Welcome to the Call Me MAYbe Flash Fiction Challenge!!
All stories begin with "The phone rang" and are no more than 1,000 words. Deadline to submit is May 31. For full contest rules and prize list, visit this link: http://mystiparker.blogspot.com/2013/04/next-month-call-me-maybe-flash-fiction.html
The phone rang. The shrill sound cracked the early morning silence, startling Julie so that she spilled some of the coffee she was pouring into her mug. Probably a wrong number, she thought, grabbing a sponge and mopping up the puddle on the counter. The darkness outside had lightened, the faint silver glow of dawn coloring the living room where the phone blared, falling silent as she approached.
Relieved, she dropped on to the couch to sip her coffee and watch the sun rise from behind the neat row of houses across the street. She savored this quiet time before the day’s madness began, waking and getting Savi ready, dropping her off at daycare and driving to her work as an office manager in a small company.
As she swallowed the last of the coffee, the phone rang again. Sighing, she put down her mug, reached over and picked up the receiver.
“Hello?” she said, preparing to tell the caller it was a wrong number.
“Julie?” said a voice edged with a warm accent, “It’s me – from Sri Lanka.”
Sri Lanka. The voice and the words dropped into her thoughts, sparking a trail of memories – of sapphire oceans and emerald hills, of bright, hot days and steaming nights, of a man, with bronze skin and chocolate eyes who read translations of native poetry in a voice that was distilled music.
“Julie?” said the voice, again, its gentle tones unraveling a knot deep inside her.
“Three years.” She said, the tears sliding down her cheeks, “It took you three years to call.”
There was a pause, a sigh, from halfway across the world brushing her cheek as her mind reached back to that winter spent with her friends in the tropical island – the hotel by the beach, meeting him one day as they walked the white sands at sunset. She remembered, as she had everyday for the past three years, the sweetness of the week that followed, the silken embrace of the Indian Ocean as she swam beside him, the shadow of the leopard as she followed him down a forest trail, the coolness of the temple where they worshipped together with frangipani blossoms in their palms.

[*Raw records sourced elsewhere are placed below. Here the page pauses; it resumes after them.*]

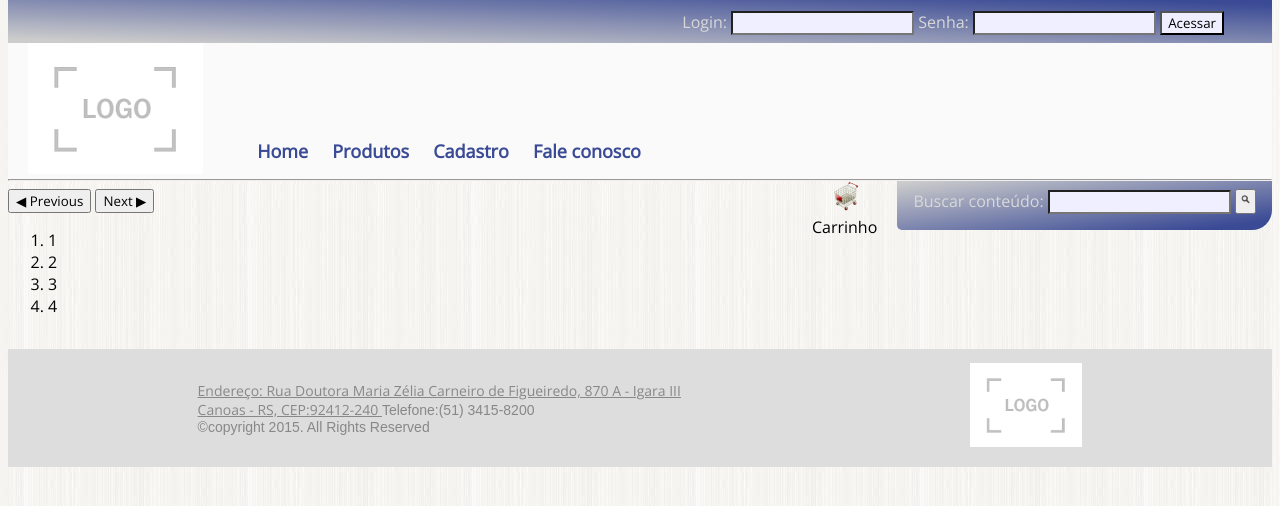
Repository: lauroPereira/study
Page: TrabalhoFinalWebMVC/index.html
An editor plug-in stored every save of this project. The page is shown before and after the next save, followed by the edit.
The browser window is 1280 px wide. The pictures show the whole page.

Above is the page before, as saved 2016-06-14 03:35:57.

After the next save:
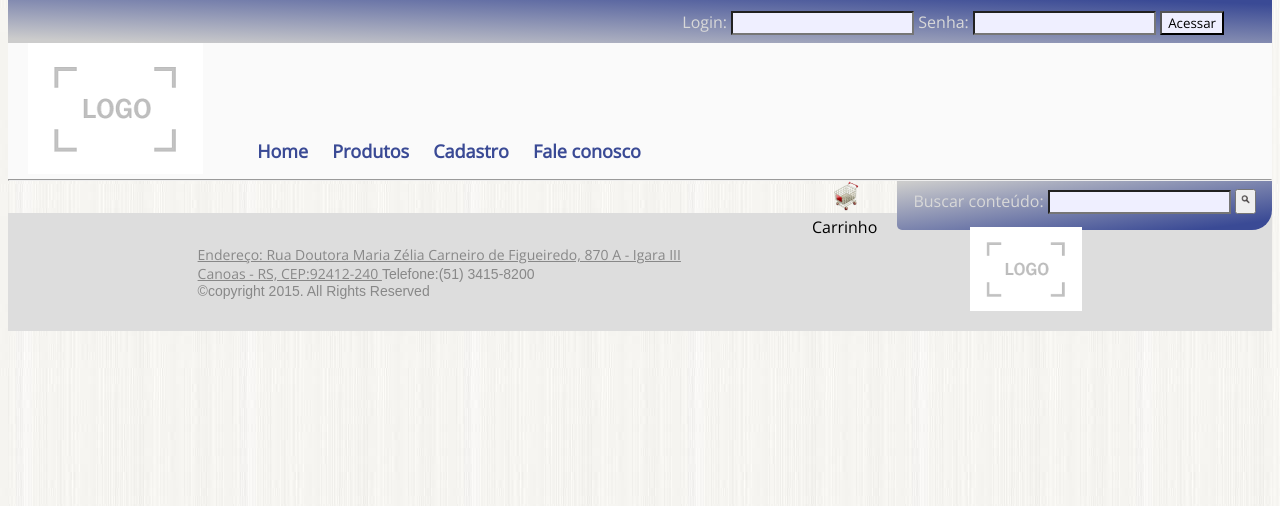
Saved 22 min 59 s later.
--- a/TrabalhoFinalWebMVC/index.html
+++ b/TrabalhoFinalWebMVC/index.html
@@ -45,21 +45,7 @@
 			</div>
 		</div>
 	</div>
-	<div class="carouselbox">
-		<div class="buttons">
-			<button class="prev">
-				◀ <span class="offscreen">Previous</span>
-			</button>
-			<button class="next">
-				<span class="offscreen">Next</span> ▶
-			</button>
-		</div>
-		<ol class="content">
-			<li>1</li>
-			<li>2</li>
-			<li>3</li>
-			<li>4</li>
-		</ol>
+	<div id="corpo">
 	</div>
 	<div id="rodape">
 		<div class="central">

She remembered the conversations and laughter, falling in love with the beat of the ocean in her ears and the starlight in her eyes. The way her heart had cracked open the day before she left, as he told her he was engaged to be married to a girl his parents had chosen and she responded that she had a boyfriend in America. The way the tears knotted in her throat as they decided the week they had spent together was nothing but a memory to be cherished, agreeing that to try and stay in touch would be futile.

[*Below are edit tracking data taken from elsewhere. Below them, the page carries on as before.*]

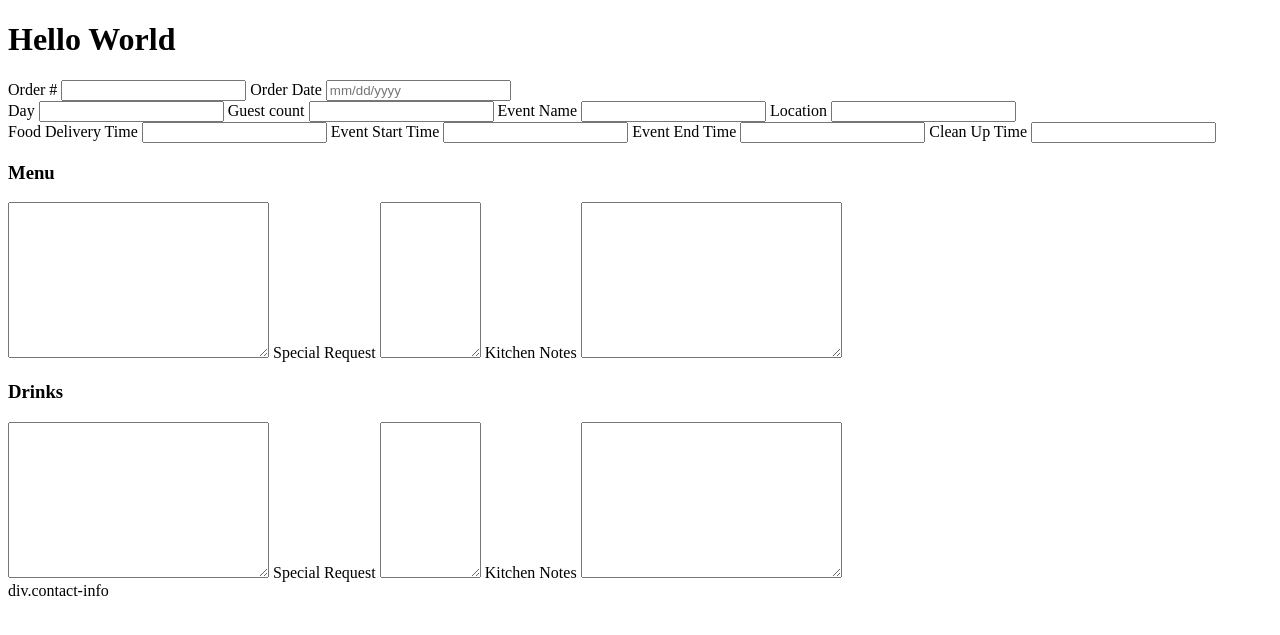
Repository: pmbyrd/rgp-catering
Page: index.html
An editor plug-in stored every save of this project. The page is shown before and after a run of saves, followed by the edit.
The browser window is 1280 px wide. The pictures show the whole page.

Above is the page before, as saved 2023-12-04 17:59:09.

### index.html
<!DOCTYPE html>
<html lang="en">

<head>
    <meta charset="UTF-8">
    <meta name="viewport" content="width=device-width, initial-scale=1.0">
    <title>Document</title>
</head>

<body>
    <h1>Hello World</h1>
    <form action="">
        <div class="details">
            <div class="order-details">
                <label for="order-id">Order #</label>
                <input type="text" id="order-id">
                <label for="order-date">Order Date</label>
                <input type="text" id="order-date" placeholder="mm/dd/yyyy">
            </div>
            <div class="details-info">
                <label for="order-day">Day</label>
                <input type="text" id="order-day">
                <label for="count">Guest count</label>
                <input type="text" id="count">
                <label for="event-name">Event Name</label>
                <input type="text" id="event-name">
                <label for="location">Location</label>
                <input type="text" id="location">
            </div>
            <div class="details-times">
                <label for="delivery-time">Food Delivery Time</label>
                <input type="text" id="delivery-time">
                <label for="start-time">Event Start Time</label>
                <input type="text" id="start-time">
                <label for="end-time">Event End Time</label>
                <input type="text" id="end-time">
                <label for="clean-up-time">Clean Up Time</label>
                <input type="text" id="clean-up-time">
            </div>
        </div>
        <div class="food-order">
            <label for="menu">
                <h3>Menu</h3>
                <textarea name="" id="" cols="30" rows="10"></textarea>
            </label>
            <label for="menu-request">Special Request</label>
            <textarea name="" id="" cols="10" rows="10"></textarea>
            <label for="menu-notes">Kitchen Notes</label>
            <textarea name="" id="" cols="30" rows="10"></textarea>
        </div>
         <div class="beverage-order">
            <label for="Beverages">
                <h3>Drinks</h3>
                <textarea name="" id="" cols="30" rows="10"></textarea>
            </label>
            <label for="menu-request">Special Request</label>
            <textarea name="" id="" cols="10" rows="10"></textarea>
            <label for="menu-notes">Kitchen Notes</label>
            <textarea name="" id="" cols="30" rows="10"></textarea>
        </div>
        div.contact-info
    </form>
    <script src="index.js"></script>
</body>
</html>

Loaded but not shown: index.js (no stored copy; drawn as an empty file)

After the next 2 saves:
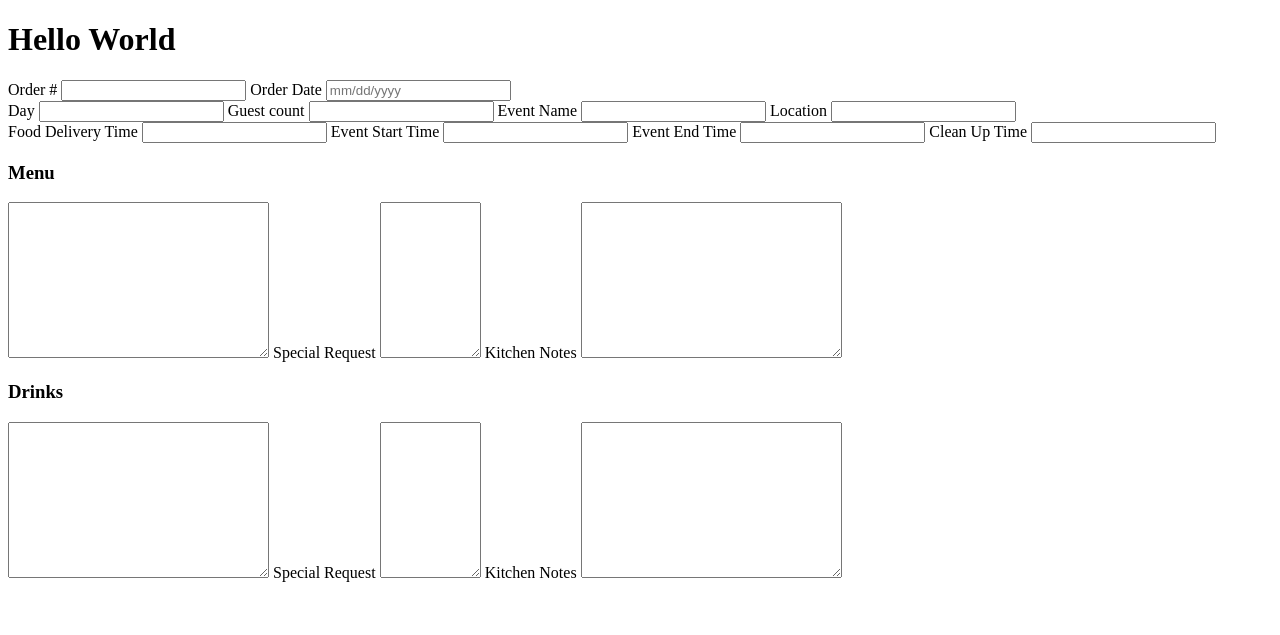
The 2 saves are shown as one change because they came seconds apart.
The last was saved 10 s later.
--- a/index.html
+++ b/index.html
@@ -58,7 +58,9 @@
             <label for="menu-notes">Kitchen Notes</label>
             <textarea name="" id="" cols="30" rows="10"></textarea>
         </div>
-        div.contact-info
+        <div class="contact-info">
+
+        </div>
     </form>
     <script src="index.js"></script>
 </body>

“How did you even find my number,” she asked, wondering.
He laughed. “With a lot of googling, conniving and phone calls. Finally reached your parents and your Dad gave me this number.”
“He did?” She gasped, “Who did you say you were?”
“Your long lost lover, who else.”
He was only half-teasing. Joy and suspicion collided in her mind as question after question raced through. What had finally made him contact her? Boredom? Nostalgia? A failing marriage?
“And your wife…” she began,
“Wife? I never married darling. Went home that week and called off the whole thing.”
She too had broken up with Max a few months after the trip to Sri Lanka, any thoughts of reviving that relationship fleeing in the wake of the amazing discovery that came at that time. Oh she had dated a few times after that – seeking, but never finding the magic she had discovered on the other side of the world.
|Arthur Trinidad Photography|
He went on to tell her that he was coming to Yale that Fall to begin a Master’s Degree. He’d been trying to find a way to get into the USA ever since she left, he hadn’t wanted to contact her until he knew for certain that he could come. He had thought about her every day for the past three years. Could he see her when he arrived? Could they, perhaps, pick up where they left off?
The sun had risen now, staining the sky red-gold, drawing a pattern of bright yellow lines on the carpet. A soft sound made her look up to see Savi toddling down the stairs, her dark curls tousled, yawning as she flung her sleep-warmed body on Julie’s. She hugged the child closer as she told him, yes, she would love that.
“I should have asked first,” he said, hesitantly. “Is there someone in your life right now?”
Savi. It meant strength in Sinhalese, she had learned. Savi: her strength, her joy, the beautiful reminder of the most joyous time of her life. Julie kissed her dusky cheek before answering.
“There is,” she said, “and it’s someone that you would love to meet.”
Ayesha is a freelance writer and mother of two from Sri Lanka. Her fiction, which she writes in the brief pauses in her life as a work-at-home mom, is drawn from the rich and diverse culture of her country.